| Exercise objective |
Look for the word "solid" in the data below, and copy every line that holds it.

| Records for this task |
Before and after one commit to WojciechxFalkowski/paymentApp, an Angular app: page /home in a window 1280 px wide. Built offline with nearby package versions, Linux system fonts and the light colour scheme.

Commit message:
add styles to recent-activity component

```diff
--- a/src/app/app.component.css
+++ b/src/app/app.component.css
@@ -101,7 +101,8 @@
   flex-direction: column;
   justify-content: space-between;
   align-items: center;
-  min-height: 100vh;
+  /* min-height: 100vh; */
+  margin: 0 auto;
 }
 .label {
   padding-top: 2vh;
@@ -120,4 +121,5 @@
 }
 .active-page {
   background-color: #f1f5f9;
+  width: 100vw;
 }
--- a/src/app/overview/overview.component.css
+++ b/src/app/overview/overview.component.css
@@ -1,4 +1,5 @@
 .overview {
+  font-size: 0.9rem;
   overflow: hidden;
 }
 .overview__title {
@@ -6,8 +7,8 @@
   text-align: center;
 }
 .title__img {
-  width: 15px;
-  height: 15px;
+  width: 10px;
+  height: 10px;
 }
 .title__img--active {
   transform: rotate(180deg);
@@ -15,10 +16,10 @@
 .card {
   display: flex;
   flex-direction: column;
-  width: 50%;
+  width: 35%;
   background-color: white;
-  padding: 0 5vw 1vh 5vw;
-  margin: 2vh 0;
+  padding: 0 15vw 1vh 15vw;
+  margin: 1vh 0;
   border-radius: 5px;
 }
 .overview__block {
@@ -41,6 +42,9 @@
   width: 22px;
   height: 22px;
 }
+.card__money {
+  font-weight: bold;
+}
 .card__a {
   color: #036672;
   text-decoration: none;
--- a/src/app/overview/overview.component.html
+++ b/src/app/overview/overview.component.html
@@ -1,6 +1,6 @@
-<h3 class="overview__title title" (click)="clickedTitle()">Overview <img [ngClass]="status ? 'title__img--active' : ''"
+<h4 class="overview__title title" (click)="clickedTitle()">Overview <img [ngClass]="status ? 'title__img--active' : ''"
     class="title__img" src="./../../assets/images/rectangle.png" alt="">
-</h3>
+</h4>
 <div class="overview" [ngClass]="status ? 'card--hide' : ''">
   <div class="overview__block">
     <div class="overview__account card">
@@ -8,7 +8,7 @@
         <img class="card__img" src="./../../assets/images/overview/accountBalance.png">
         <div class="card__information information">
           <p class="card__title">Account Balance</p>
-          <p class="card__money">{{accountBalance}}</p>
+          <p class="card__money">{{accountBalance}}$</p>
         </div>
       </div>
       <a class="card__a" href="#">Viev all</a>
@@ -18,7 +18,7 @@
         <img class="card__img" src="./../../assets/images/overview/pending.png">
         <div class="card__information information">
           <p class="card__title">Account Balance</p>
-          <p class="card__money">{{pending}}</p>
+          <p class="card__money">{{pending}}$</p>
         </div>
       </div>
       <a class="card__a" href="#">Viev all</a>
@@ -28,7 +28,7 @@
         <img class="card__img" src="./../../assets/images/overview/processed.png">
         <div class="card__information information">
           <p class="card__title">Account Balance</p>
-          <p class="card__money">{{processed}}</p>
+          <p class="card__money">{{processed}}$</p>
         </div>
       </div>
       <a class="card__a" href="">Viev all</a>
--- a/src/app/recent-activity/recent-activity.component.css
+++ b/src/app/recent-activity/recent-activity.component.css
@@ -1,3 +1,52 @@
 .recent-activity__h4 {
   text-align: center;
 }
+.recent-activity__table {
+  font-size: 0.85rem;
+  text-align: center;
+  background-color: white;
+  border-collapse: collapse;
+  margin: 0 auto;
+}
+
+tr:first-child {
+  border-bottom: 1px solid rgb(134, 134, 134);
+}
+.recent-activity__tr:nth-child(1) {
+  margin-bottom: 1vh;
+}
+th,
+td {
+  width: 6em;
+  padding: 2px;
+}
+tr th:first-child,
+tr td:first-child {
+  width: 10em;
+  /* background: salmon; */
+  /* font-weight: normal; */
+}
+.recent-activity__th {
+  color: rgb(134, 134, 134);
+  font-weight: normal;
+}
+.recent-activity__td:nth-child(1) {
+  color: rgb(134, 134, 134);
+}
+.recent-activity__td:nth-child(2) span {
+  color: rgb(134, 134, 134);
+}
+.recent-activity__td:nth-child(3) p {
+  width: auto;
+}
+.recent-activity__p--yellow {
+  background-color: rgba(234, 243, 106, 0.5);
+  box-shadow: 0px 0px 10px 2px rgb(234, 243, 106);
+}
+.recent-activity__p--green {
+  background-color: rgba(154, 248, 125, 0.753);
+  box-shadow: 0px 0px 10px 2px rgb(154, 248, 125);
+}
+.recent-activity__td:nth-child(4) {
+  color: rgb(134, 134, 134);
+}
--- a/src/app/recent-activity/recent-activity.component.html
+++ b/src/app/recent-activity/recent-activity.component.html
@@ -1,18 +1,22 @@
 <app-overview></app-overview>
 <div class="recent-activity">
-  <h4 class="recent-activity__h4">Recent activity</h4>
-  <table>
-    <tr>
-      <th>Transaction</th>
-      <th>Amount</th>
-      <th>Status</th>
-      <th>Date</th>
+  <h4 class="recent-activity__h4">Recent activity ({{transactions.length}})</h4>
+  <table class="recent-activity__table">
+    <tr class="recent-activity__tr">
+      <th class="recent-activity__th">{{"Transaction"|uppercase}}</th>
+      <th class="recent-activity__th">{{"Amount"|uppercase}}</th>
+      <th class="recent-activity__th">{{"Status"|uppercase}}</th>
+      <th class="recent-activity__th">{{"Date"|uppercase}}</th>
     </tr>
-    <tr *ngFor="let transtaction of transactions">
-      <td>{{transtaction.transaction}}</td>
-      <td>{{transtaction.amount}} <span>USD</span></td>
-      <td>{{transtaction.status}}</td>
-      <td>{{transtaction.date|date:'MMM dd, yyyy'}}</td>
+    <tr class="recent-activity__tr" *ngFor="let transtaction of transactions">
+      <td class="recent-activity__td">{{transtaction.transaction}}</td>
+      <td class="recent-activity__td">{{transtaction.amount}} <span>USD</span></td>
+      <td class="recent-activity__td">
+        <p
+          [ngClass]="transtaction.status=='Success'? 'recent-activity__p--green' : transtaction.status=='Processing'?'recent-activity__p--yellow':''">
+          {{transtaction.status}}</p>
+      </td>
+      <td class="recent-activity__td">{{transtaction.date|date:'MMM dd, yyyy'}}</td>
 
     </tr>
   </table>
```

...

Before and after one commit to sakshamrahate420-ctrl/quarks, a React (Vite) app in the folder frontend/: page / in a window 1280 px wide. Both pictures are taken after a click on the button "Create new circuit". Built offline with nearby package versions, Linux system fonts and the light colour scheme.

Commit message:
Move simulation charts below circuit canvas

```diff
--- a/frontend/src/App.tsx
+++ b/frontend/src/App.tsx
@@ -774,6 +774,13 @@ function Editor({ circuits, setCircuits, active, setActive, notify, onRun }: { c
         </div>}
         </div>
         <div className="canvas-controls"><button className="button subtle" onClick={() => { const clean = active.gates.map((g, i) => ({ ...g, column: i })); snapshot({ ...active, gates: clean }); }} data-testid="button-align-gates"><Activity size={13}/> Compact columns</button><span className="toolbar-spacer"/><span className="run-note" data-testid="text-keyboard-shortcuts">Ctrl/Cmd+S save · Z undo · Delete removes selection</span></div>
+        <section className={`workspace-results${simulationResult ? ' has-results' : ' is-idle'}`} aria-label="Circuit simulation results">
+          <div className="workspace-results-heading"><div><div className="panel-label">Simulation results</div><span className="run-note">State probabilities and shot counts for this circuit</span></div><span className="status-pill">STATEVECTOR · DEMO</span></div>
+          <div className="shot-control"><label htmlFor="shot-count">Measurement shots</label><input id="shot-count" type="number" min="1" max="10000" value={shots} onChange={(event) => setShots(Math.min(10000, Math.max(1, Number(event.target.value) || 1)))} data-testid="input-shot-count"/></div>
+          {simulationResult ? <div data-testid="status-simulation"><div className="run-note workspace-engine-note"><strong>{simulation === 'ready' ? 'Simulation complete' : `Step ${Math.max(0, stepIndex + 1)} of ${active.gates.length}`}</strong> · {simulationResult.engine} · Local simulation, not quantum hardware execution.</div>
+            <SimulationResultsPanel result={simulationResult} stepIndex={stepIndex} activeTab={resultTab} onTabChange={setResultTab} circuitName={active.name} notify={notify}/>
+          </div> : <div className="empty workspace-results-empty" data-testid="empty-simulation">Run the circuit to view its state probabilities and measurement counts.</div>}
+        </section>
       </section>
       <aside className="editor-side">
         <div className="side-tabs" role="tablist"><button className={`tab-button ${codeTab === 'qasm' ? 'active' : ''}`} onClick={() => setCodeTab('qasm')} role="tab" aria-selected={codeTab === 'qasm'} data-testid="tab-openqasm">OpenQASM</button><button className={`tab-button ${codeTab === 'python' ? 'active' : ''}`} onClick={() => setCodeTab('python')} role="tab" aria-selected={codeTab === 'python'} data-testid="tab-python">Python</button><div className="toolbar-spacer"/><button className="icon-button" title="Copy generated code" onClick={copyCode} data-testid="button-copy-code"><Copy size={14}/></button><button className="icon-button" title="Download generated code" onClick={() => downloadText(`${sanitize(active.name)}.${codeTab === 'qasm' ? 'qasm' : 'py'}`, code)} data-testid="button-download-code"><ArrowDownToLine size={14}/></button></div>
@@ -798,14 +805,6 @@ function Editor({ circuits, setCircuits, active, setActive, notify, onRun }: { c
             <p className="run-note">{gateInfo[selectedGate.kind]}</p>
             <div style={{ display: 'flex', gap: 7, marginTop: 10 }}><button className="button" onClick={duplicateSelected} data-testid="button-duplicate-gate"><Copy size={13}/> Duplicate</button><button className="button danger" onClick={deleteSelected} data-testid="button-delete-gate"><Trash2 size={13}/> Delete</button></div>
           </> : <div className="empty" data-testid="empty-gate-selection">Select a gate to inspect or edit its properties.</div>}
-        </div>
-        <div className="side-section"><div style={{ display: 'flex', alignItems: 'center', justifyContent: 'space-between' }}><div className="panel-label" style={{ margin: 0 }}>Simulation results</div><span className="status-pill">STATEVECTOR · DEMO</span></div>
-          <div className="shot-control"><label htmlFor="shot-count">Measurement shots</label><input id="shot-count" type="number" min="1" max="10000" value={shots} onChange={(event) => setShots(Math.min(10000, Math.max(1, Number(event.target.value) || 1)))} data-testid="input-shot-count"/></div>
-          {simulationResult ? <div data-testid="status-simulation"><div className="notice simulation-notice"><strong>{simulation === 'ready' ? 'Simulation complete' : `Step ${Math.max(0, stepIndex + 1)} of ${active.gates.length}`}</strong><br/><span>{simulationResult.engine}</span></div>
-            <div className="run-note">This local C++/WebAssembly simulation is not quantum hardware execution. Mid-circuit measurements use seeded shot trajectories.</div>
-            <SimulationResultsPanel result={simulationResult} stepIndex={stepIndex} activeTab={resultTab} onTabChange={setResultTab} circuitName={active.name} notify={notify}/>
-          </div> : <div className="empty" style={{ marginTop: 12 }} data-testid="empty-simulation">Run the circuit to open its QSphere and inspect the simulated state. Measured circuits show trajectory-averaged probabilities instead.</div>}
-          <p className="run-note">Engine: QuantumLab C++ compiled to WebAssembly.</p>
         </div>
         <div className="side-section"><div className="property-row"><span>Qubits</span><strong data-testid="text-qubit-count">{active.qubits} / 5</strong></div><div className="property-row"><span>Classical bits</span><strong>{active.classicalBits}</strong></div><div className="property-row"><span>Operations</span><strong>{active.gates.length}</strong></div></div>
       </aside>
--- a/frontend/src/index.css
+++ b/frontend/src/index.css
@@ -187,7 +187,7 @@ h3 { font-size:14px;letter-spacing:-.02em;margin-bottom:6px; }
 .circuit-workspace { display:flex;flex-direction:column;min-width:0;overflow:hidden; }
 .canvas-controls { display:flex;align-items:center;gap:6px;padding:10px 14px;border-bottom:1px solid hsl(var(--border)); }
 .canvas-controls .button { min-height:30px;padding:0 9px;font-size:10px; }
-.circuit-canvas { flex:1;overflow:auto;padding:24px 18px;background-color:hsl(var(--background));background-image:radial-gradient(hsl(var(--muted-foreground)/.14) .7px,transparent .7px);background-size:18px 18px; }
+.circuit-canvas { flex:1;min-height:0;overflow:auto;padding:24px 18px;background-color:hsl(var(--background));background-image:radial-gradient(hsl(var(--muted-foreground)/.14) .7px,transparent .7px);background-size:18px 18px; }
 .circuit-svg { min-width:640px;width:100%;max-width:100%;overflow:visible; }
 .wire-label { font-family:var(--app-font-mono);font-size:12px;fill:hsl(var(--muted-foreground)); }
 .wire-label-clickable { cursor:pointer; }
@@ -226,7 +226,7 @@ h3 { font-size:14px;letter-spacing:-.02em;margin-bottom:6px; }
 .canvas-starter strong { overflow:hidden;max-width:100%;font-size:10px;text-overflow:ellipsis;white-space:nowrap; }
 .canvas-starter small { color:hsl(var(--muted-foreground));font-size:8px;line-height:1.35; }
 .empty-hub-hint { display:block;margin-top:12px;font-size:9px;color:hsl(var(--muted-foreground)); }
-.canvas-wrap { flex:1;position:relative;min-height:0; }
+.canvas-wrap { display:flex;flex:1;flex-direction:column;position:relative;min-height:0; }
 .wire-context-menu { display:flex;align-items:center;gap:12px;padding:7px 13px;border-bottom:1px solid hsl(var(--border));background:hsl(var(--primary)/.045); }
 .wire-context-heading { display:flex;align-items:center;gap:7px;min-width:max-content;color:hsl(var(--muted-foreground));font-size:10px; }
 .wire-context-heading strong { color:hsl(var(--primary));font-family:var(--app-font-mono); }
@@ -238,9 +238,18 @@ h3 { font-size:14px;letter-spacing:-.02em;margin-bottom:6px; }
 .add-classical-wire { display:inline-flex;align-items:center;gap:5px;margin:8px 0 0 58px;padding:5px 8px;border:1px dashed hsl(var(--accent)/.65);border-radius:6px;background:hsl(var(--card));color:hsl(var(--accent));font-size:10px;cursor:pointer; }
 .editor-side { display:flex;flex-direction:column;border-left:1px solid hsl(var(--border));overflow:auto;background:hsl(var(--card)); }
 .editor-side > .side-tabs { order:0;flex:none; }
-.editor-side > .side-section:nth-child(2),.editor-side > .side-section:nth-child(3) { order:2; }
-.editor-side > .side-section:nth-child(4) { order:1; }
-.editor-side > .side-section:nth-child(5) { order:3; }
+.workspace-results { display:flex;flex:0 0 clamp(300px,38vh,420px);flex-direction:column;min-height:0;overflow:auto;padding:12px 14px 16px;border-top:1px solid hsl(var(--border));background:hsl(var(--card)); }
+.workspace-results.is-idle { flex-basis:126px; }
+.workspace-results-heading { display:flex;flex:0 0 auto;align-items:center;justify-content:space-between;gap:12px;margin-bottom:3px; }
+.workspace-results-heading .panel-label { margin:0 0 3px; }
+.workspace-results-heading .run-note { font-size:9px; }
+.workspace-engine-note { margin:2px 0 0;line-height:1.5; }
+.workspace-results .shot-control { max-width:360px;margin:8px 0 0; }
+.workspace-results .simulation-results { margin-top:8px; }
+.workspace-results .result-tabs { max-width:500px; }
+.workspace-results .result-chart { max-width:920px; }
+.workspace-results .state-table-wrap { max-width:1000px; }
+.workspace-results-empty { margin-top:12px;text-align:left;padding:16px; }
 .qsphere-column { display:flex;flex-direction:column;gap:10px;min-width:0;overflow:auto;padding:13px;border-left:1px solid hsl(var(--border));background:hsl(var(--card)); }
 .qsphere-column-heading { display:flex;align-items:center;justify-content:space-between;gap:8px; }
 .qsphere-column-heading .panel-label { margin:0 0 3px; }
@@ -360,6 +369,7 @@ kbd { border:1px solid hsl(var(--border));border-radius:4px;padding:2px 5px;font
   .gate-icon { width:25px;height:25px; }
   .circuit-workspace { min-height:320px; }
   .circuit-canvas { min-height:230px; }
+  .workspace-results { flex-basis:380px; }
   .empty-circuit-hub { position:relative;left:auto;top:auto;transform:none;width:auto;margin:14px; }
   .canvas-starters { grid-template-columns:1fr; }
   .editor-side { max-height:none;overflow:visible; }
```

| Solution to this task |
+  border-bottom: 1px solid rgb(134, 134, 134);
 .canvas-controls { display:flex;align-items:center;gap:6px;padding:10px 14px;border-bottom:1px solid hsl(var(--border)); }
 .wire-context-menu { display:flex;align-items:center;gap:12px;padding:7px 13px;border-bottom:1px solid hsl(var(--border));background:hsl(var(--primary)/.045); }
 .editor-side { display:flex;flex-direction:column;border-left:1px solid hsl(var(--border));overflow:auto;background:hsl(var(--card)); }
+.workspace-results { display:flex;flex:0 0 clamp(300px,38vh,420px);flex-direction:column;min-height:0;overflow:auto;padding:12px 14px 16px;border-top:1px solid hsl(var(--border));background:hsl(var(--card)); }
 .qsphere-column { display:flex;flex-direction:column;gap:10px;min-width:0;overflow:auto;padding:13px;border-left:1px solid hsl(var(--border));background:hsl(var(--card)); }
@@ -360,6 +369,7 @@ kbd { border:1px solid hsl(var(--border));border-radius:4px;padding:2px 5px;font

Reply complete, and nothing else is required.